The number of internally displaced people — a majority of them women and children, a disproportionate minority of them indigenous and Afro-Colombian — has increased from 2.5 million to 3.5 million since 2002. With the possible exception of occupied Iraq, Colombia remains the most dangerous country on earth for independent journalists, trade unionists, teachers, human rights activists, and amphibians, 208 species of which are currently in danger of extinction. A poll carried out by the National Department of Statistics (DANE), which led to the resignation of its director, César Caballero, demonstrated that less than 30% of residents in Bogotá and Cali feel secure. So much for the wonders of Uribe’s “democratic security” policies. For the first time since the mid-1980s, Cali has surpassed Medellín in its homicide levels. Cali is a hotbed of independent progressive politics, and homicides are up 60% throughout the department since 2003.** At the press conference in Cartagena, Bush declared that his was an administration that looked for results, and that Uribe’s was one that achieved them.
The results listed above offer little cause for celebration. Yet rays of light are breaking through the storm clouds of war, as protests, in the form of mass mobilizations and student strikes, have increased in October and November. In spite of the uniform support including that of the EU — for a military solution to a socio-political conflict, Uribe, like his counterparts in the region, must confront that most terrifying of things for rulers everywhere: an organized movement from below demanding radical social change.

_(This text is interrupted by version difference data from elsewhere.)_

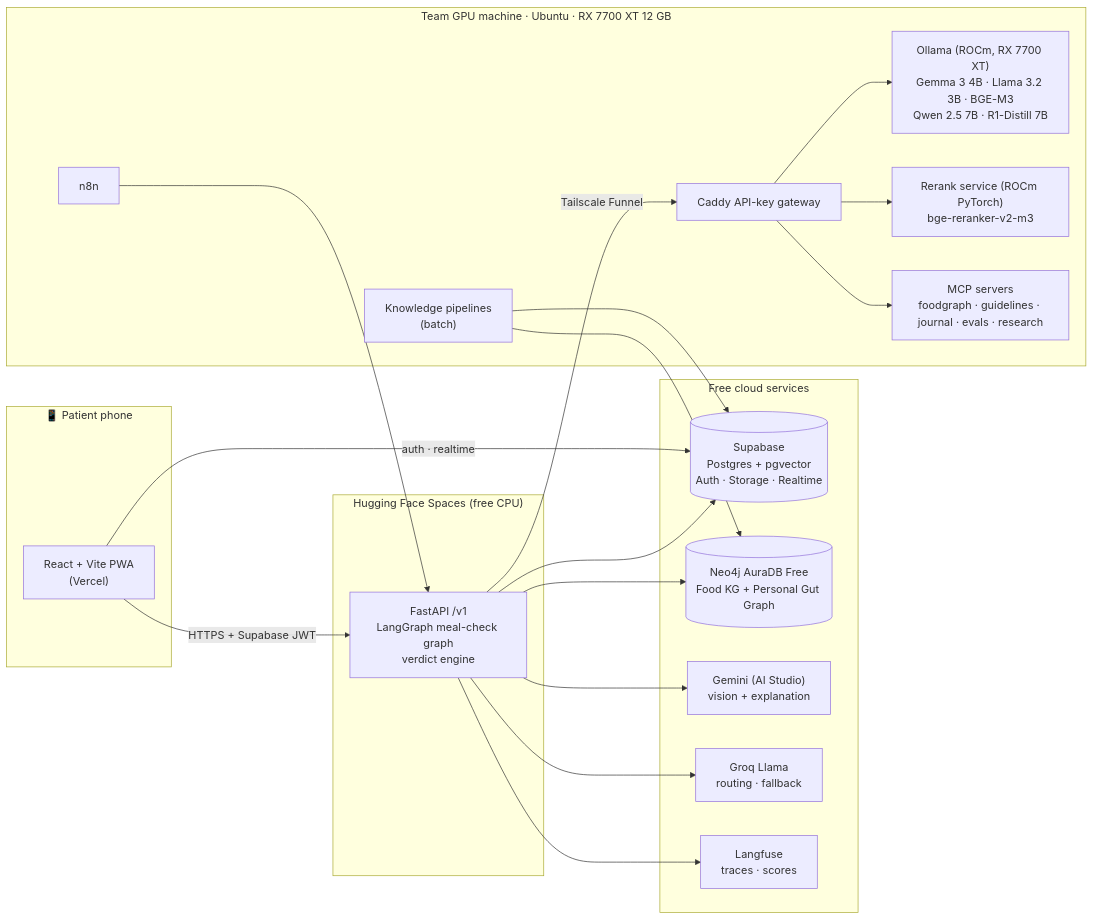
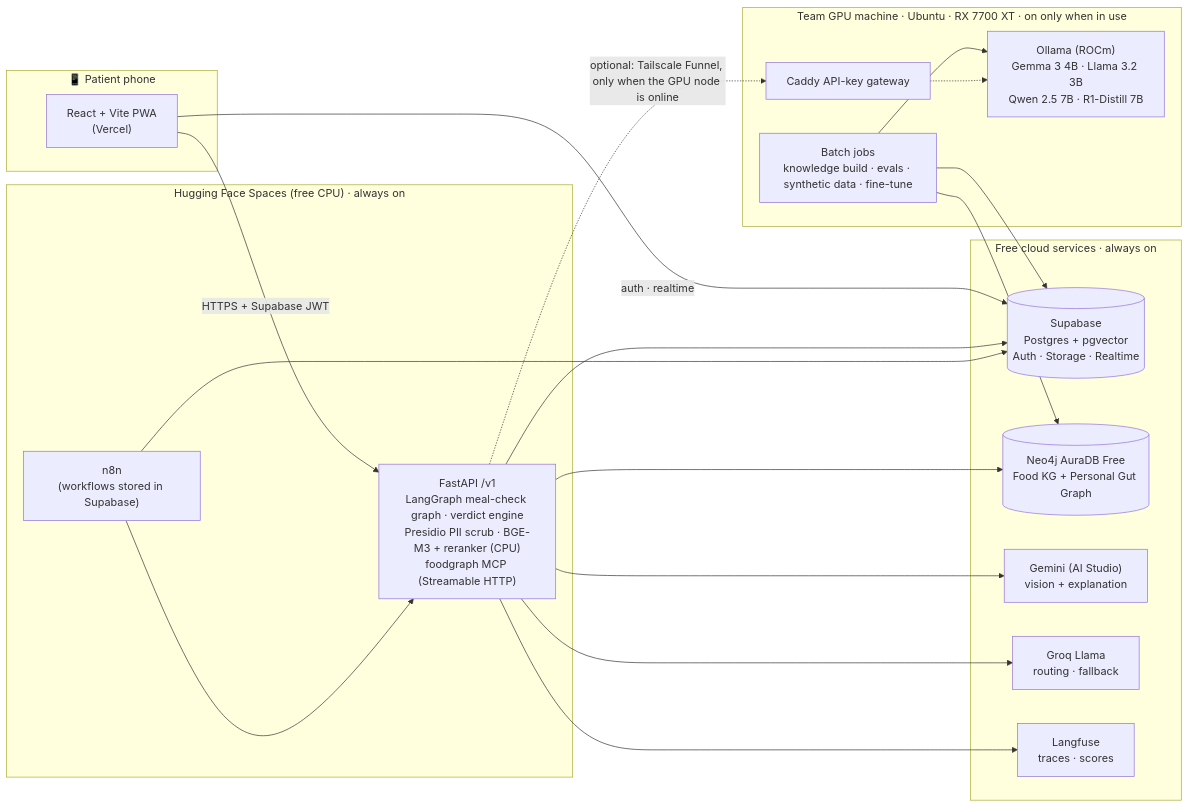
One commit to RyanAhmed911/HappyGut changed the first of 2 diagrams in docs/02-architecture.md. Above: the diagram before and after it, drawn with Mermaid. The commit also changed other lines of this file and 13 other files, not shown here.

First line of the commit message:
Cloud-first runtime: the live app never depends on the GPU machine

````diff
--- a/docs/02-architecture.md
+++ b/docs/02-architecture.md
@@ -7,38 +7,36 @@
 ```mermaid
 flowchart LR
     subgraph Phone["📱 Patient phone"]
         PWA["React + Vite PWA<br/>(Vercel)"]
     end
-    subgraph HF["Hugging Face Spaces (free CPU)"]
-        API["FastAPI /v1<br/>LangGraph meal-check graph<br/>verdict engine"]
+    subgraph HF["Hugging Face Spaces (free CPU) · always on"]
+        API["FastAPI /v1<br/>LangGraph meal-check graph · verdict engine<br/>Presidio PII scrub · BGE-M3 + reranker (CPU)<br/>foodgraph MCP (Streamable HTTP)"]
+        N8N["n8n<br/>(workflows stored in Supabase)"]
     end
-    subgraph Cloud["Free cloud services"]
+    subgraph Cloud["Free cloud services · always on"]
         SB[("Supabase<br/>Postgres + pgvector<br/>Auth · Storage · Realtime")]
         NEO[("Neo4j AuraDB Free<br/>Food KG + Personal Gut Graph")]
         GEM["Gemini (AI Studio)<br/>vision + explanation"]
         GROQ["Groq Llama<br/>routing · fallback"]
         LF["Langfuse<br/>traces · scores"]
     end
-    subgraph GPU["Team GPU machine · Ubuntu · RX 7700 XT 12 GB"]
+    subgraph GPU["Team GPU machine · Ubuntu · RX 7700 XT · on only when in use"]
+        PIPE["Batch jobs<br/>knowledge build · evals · synthetic data · fine-tune"]
+        OLL["Ollama (ROCm)<br/>Gemma 3 4B · Llama 3.2 3B<br/>Qwen 2.5 7B · R1-Distill 7B"]
         GW["Caddy API-key gateway"]
-        OLL["Ollama (ROCm, RX 7700 XT)<br/>Gemma 3 4B · Llama 3.2 3B · BGE-M3<br/>Qwen 2.5 7B · R1-Distill 7B"]
-        EMB["Rerank service (ROCm PyTorch)<br/>bge-reranker-v2-m3"]
-        MCP["MCP servers<br/>foodgraph · guidelines · journal · evals · research"]
-        N8N["n8n"]
-        PIPE["Knowledge pipelines<br/>(batch)"]
     end
     PWA -- HTTPS + Supabase JWT --> API
     PWA -- auth · realtime --> SB
     API --> SB
     API --> NEO
     API --> GEM
     API --> GROQ
-    API -- "Tailscale Funnel" --> GW
-    GW --> OLL
-    GW --> EMB
-    GW --> MCP
     API --> LF
     N8N --> API
+    N8N --> SB
+    PIPE --> OLL
     PIPE --> SB
     PIPE --> NEO
+    API -. "optional: Tailscale Funnel, only when the GPU node is online" .-> GW
+    GW -.-> OLL
 ```
````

The Anti-Re-Election Front has decided to run a candidate against Uribe in 2006. If it channels regional oppositional tides into a coherent national force, Colombia might find itself swimming with the continental current in spite of the fact that it receives half of all US “aid” to the region. Rather than a success story, with time Colombia might prove to be yet another example of the limits of imperial power.
FORREST HYLTON is conducting doctoral research in history in Bolivia. He can be reached at email@example.com.
* Both phrases are borrowed from Alfredo Molano’s columns in El Espectador.
** Not all of the rise in homicides can be blamed on counterinsurgent politics, insofar as fierce wars for territory have broken out among traffickers for control of the northern part of the department.
Sources: AP, El Colombiano, El Espectador, El Tiempo, CNN en Español, Latinamerica Press, Colombia Week, Financial Times, Center for Internacional Policy-Colombia Project